    I actually think that a large amount of people do only buy them for the sole…that’s a large part of the appeal! There are actually a large number of stores in Tokyo selling red-soled shoes on the cheap, and the girls sure do buy them. To be honest, his shoe designs aren’t that interesting or innovative (imo) and if he loses this, I really think less people will buy them because of the loss of exclusivity. I’m interested in seeing how this plays out…

  • Anonymous

    You are right, I guess those are the same people who buy any clothing brand just to show off the logo.

    He has a few good designs, but yes, he is no Pierre Hardy. This will be an interesting story to follow.

  • Jill

    I read the judge’s Aug. 10 and decision and I’m with you, Louboutin has a lot to lose. The judge basically thinks Louboutin’s 2008 trademark for the red sole is not protectable under the Lanham act for trademark law. He refused to grant the preliminary injunction to have YSL stop selling their shoes and YSL is going after Louboutin for interfering with their business!  I’m curious as to how the case management meeting went yesterday in Manhattan. Trademark law is really based on confusion in the marketplace so give me a break, if you are spending that much money on shoes you know whether you are buying Louboutin or YSL!

    As for your baby sleeping through the night, you are SO lucky. Don’t tell other new mothers though. They will be so jealous!

  • http://tinyurl.com/3tlawty 80aa5e14aGina
  • AnastazjaO

    I actually think that the trademark red sole is a brilliant marketing strategy. It creates the image of the brand, which affects sales more than the product itself. Coca Cola has people to create the sound made when opening a tin. Burberry wouldn’t be Burberry without the famous plaid. The soles are probably the reason why Louboutin has been more recognizable among fashion laymen than other luxury shoe designers.
    It also makes product placemet easier.
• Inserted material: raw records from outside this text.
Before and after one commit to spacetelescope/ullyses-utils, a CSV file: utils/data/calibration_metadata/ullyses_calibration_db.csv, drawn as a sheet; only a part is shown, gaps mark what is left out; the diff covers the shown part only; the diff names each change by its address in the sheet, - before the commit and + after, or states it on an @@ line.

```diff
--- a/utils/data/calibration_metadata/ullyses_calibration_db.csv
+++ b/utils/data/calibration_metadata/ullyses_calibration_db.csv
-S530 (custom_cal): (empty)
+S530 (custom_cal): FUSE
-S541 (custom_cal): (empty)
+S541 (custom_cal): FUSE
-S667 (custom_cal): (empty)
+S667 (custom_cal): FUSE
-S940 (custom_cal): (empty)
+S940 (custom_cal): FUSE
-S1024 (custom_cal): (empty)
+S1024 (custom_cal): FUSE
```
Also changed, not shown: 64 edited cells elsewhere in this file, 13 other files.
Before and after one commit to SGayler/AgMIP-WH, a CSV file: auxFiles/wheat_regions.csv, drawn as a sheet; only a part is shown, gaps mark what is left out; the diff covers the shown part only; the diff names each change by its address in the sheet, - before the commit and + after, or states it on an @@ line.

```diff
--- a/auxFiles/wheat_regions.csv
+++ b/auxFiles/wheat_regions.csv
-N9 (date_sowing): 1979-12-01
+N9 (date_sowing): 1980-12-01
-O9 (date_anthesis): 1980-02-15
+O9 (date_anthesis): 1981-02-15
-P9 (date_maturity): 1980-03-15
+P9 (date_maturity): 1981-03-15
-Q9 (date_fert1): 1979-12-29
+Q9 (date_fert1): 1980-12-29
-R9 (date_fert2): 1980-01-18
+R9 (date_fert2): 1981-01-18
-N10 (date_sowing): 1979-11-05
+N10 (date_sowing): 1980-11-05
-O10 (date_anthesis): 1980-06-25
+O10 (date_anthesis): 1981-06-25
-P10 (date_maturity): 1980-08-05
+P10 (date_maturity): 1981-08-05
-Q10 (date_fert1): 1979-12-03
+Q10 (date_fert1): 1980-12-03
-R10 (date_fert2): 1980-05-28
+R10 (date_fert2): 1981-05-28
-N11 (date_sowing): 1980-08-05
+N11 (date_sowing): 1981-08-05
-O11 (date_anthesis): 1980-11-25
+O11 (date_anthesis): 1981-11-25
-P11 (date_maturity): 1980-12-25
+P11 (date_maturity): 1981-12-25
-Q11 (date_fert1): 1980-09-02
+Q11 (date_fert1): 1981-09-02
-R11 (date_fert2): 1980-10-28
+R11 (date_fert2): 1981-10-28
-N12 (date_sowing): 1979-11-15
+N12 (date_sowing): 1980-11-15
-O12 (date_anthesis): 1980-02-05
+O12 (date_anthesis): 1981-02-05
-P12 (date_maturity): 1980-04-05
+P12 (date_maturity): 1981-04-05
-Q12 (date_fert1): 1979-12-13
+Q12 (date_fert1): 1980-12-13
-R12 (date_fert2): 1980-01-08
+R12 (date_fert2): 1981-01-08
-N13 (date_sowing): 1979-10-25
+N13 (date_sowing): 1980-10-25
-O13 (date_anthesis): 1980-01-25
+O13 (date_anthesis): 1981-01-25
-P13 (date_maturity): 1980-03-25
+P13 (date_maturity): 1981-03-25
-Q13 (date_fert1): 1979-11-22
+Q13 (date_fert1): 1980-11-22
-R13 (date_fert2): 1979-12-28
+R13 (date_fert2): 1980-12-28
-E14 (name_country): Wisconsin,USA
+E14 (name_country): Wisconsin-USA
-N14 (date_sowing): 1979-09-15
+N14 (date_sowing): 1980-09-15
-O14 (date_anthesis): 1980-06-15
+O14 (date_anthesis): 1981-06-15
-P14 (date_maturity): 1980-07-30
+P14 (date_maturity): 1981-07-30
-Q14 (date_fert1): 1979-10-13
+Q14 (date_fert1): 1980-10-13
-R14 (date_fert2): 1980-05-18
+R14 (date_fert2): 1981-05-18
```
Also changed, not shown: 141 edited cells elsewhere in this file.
When a person that doesn’t recognize a brand by its shoe design sees a Jimmy Choo in a movie, they don’t know who the designer is unless the name is mentioned. When one sees an actress wearing Louboutins, most women immediately know what it is – guess why? The same applies to photos of celebrities etc. So yes, I do think the red soles have largely contributed to Louboutin’s success.

  • Anonymous

    Yes, it has definitely helped with growing his brand, but I’d like to think consumers are smart enough not to buy somehting ONLY for its branding. But then again, most of them probably do. I can’t wait to hear what happens next.